I cannot thank my friends enough for the cards, the electronic messages, for the joy. I am thankful for all of these goofballs in my life. I can't imagine spinning around the sun, clinging to this crazy blue planet without each and every one of them. From the bottom of my pointy little heart, I thank you all for a tremendous celebration of the anniversary of my hatching.

Love ya! * MUAH!*

But seriously, next year I'm strapping on the bubble wrap and snow/ice tubing, DAMMIT!

Wednesday, February 1, 2012

In Which Don Cornelius Makes His Last Stop On The Soul Train 

Okay, so way back in the stone age, circa 1970, a Chicago DJ with a voice as lush as velvet launched the iconic, weekly music/dance show, Soul Train. Every week Cornelius would spin the latest and greatest in the soul genre, as well as feature live performances from up and coming notables such as Aretha Franklin, Sly Stone, James Brown, Curtis Mayfield and the O'Jays. 

His was the cool cousin to Dick Clark's white-bread, American Bandstand. There was nothing wrong with AB. It was a fun dance party, but once Soul Train hit the airwaves, it was all I wanted to watch. It was hip and happening and had THE BEST dancers strutting down the train line. 

That line dance at the end was my absolute favorite part of the entire show. I learned how to dance by watching those couples work their magnificent moves across the studio in their outrageous tight pants, platforms and elephant bell bottoms. Bad Luck by Harold Melvin and the Blue Notes (featuring Theodore Pendergast) was da bomb, yo! That song shot me out of my chair and into embarrassing-white-chick-dance-mode faster than anything. I waited for it each week. I still have the urge to jump up when I hear that tune. Although now, you know, I might break a hip.

OHMIGODJESUS! Seriously. They wore the most crazy, fab 70s outfits! And how about that one dude's fro? Epic mass. Extra points for that one, my friend.  

The New Yorker columnist, Ben Greenman spoke eloquently of the Don Cornelius legacy here. It's well worth the read and gives a bit of the back story. 

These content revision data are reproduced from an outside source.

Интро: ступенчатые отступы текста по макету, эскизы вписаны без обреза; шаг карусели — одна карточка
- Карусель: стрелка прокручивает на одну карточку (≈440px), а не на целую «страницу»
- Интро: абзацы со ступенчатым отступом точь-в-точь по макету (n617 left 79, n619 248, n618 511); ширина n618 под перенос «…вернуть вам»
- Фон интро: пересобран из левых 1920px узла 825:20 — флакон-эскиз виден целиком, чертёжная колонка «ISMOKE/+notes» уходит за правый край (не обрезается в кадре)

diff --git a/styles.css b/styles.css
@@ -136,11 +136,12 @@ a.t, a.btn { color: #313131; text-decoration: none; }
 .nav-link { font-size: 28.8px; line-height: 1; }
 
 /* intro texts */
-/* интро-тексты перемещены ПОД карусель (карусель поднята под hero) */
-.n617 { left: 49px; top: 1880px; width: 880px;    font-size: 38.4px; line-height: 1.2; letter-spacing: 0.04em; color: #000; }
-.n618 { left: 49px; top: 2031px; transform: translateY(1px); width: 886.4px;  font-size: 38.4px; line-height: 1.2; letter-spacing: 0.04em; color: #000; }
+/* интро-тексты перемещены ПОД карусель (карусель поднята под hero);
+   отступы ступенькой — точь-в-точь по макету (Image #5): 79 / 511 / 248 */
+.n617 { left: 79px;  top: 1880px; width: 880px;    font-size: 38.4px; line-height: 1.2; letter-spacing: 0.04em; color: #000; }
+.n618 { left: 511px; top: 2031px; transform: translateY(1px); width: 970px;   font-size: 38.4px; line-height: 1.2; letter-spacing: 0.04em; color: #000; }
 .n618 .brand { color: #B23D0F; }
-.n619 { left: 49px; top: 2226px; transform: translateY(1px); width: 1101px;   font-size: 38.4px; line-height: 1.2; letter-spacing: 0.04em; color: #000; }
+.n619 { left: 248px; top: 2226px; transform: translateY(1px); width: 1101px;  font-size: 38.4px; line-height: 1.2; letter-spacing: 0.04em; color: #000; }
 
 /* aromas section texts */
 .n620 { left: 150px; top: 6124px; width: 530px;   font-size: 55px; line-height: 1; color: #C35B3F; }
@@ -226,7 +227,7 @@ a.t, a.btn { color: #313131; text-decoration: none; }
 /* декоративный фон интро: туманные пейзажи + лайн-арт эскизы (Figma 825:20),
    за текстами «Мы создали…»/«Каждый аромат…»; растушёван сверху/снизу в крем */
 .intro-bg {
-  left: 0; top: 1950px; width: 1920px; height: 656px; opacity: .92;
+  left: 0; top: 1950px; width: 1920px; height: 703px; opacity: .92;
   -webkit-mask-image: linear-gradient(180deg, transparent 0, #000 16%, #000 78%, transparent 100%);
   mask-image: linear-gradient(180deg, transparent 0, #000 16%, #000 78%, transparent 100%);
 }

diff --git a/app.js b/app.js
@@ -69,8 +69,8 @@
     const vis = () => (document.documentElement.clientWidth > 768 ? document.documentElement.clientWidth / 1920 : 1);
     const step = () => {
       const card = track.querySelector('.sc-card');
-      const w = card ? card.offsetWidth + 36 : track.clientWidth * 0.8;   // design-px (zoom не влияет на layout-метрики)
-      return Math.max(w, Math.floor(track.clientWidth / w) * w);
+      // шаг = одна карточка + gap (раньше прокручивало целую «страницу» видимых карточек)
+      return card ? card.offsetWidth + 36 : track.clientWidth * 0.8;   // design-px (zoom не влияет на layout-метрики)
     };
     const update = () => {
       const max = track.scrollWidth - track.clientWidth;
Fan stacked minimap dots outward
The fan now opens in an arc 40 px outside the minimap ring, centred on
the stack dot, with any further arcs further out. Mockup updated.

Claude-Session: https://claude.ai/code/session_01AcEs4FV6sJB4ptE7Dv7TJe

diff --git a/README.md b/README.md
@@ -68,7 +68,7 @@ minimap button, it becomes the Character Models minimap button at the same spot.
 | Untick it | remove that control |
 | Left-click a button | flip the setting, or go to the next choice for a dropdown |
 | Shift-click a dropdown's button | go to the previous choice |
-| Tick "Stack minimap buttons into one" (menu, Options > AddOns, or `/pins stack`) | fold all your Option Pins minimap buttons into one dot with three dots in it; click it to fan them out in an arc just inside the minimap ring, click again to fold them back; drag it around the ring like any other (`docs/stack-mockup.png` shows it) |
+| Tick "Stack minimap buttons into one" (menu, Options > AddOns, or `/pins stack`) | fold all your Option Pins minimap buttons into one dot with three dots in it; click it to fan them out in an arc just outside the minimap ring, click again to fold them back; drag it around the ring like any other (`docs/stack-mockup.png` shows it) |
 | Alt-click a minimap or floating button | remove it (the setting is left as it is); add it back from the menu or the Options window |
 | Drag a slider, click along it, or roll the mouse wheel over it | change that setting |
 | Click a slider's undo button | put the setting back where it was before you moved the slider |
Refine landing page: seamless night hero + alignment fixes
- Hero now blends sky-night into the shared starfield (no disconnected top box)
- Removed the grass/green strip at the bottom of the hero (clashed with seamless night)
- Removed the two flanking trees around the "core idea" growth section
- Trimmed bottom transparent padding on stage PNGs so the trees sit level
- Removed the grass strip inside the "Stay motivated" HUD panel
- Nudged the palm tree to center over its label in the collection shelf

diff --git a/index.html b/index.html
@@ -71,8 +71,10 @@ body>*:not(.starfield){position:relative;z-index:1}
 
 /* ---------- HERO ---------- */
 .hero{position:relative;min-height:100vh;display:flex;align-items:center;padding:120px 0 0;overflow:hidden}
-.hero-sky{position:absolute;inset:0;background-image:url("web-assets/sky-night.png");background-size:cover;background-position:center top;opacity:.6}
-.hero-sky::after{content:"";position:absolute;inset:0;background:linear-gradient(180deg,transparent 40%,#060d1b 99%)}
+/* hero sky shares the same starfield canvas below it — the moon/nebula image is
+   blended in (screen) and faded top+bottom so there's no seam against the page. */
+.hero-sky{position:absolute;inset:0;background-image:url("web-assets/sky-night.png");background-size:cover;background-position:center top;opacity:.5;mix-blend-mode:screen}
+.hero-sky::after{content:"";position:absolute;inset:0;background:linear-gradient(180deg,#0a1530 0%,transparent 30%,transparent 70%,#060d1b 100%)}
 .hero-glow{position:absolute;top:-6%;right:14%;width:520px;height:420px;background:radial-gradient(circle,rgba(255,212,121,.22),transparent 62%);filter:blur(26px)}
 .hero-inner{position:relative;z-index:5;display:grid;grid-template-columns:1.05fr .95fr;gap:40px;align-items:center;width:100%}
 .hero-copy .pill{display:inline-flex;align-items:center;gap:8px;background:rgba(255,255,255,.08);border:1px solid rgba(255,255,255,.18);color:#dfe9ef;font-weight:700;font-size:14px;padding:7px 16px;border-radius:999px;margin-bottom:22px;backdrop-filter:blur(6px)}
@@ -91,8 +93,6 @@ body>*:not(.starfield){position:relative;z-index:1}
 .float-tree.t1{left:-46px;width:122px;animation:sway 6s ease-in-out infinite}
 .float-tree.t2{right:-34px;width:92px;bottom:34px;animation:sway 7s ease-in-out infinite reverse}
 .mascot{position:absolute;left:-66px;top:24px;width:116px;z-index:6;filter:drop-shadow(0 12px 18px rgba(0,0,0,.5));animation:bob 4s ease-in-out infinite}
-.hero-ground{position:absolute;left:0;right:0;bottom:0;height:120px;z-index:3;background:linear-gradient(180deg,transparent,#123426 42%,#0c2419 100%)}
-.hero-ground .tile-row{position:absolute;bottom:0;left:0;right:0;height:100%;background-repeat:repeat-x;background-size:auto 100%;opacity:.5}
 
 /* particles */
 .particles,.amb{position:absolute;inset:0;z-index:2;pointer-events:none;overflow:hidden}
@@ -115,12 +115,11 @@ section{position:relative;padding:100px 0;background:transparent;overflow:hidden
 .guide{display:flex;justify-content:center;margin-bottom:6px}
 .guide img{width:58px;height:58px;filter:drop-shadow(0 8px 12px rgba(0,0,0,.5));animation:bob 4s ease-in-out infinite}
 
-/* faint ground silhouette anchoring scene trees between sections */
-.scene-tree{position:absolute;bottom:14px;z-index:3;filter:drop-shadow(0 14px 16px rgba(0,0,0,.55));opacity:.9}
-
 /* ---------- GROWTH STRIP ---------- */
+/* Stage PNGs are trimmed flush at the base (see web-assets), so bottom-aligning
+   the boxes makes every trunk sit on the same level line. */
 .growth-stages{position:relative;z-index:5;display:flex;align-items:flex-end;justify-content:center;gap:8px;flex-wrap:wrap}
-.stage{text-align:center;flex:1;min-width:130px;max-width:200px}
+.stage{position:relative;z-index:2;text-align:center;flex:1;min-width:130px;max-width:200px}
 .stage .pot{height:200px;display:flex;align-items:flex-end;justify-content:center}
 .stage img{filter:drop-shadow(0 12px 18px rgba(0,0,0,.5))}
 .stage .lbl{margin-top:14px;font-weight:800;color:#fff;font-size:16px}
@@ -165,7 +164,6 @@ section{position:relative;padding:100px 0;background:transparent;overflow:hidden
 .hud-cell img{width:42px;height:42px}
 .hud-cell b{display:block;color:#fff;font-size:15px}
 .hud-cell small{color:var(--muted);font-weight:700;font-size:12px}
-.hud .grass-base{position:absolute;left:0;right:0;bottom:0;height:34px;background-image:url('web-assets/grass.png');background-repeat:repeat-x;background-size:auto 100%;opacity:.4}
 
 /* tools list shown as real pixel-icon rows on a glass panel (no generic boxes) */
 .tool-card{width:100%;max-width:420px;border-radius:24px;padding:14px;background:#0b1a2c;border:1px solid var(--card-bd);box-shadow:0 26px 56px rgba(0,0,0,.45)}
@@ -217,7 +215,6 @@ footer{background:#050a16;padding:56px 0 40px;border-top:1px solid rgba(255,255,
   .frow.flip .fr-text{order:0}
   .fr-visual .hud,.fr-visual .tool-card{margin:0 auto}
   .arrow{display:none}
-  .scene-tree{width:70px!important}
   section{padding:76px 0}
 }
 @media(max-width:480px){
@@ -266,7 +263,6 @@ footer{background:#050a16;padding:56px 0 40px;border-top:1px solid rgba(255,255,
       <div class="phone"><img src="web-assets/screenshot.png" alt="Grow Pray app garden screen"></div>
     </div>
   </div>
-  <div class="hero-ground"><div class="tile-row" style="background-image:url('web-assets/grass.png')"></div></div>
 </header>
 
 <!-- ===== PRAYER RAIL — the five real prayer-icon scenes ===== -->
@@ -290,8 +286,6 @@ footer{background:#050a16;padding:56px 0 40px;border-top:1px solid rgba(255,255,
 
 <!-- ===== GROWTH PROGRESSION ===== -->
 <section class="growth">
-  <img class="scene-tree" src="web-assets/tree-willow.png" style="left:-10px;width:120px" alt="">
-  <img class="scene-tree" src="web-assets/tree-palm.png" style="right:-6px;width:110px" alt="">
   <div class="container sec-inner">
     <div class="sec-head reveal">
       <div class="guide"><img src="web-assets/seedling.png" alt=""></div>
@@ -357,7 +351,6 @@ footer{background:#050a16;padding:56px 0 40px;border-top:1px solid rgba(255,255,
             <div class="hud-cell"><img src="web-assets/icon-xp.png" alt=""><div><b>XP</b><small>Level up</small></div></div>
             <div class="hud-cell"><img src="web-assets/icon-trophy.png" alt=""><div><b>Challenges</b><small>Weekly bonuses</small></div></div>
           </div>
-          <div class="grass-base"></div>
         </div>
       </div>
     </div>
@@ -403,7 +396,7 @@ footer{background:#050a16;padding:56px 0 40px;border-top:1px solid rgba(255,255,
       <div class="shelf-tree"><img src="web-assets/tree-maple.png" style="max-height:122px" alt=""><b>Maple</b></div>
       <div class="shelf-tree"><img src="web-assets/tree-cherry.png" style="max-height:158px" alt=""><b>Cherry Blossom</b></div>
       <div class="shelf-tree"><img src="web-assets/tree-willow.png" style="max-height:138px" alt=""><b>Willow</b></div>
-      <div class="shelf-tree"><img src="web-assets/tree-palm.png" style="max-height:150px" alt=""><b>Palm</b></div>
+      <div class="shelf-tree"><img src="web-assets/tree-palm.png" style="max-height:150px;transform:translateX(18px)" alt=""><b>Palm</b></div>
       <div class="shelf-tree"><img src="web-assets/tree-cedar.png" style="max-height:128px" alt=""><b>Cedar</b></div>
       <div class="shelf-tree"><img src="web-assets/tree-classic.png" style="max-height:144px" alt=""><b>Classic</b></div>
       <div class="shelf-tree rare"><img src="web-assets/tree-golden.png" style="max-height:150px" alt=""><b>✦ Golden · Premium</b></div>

I was saddened to read The Don took his own life today. It's difficult to understand how someone comes to the conclusion that he would be better off dead. Life and death are full of mysteries.

One thing is for certain, Mr. Cool will always inhabit a special spot in my heart for introducing the unfettered joy of Soul music to a shy, awkward, white girl and inspiring her to get up and busta move with abandon every Saturday afternoon. I will be forever grateful to you for that.

You were the epitome of smooth, Sir.

We wish you Love, Peace and Soul.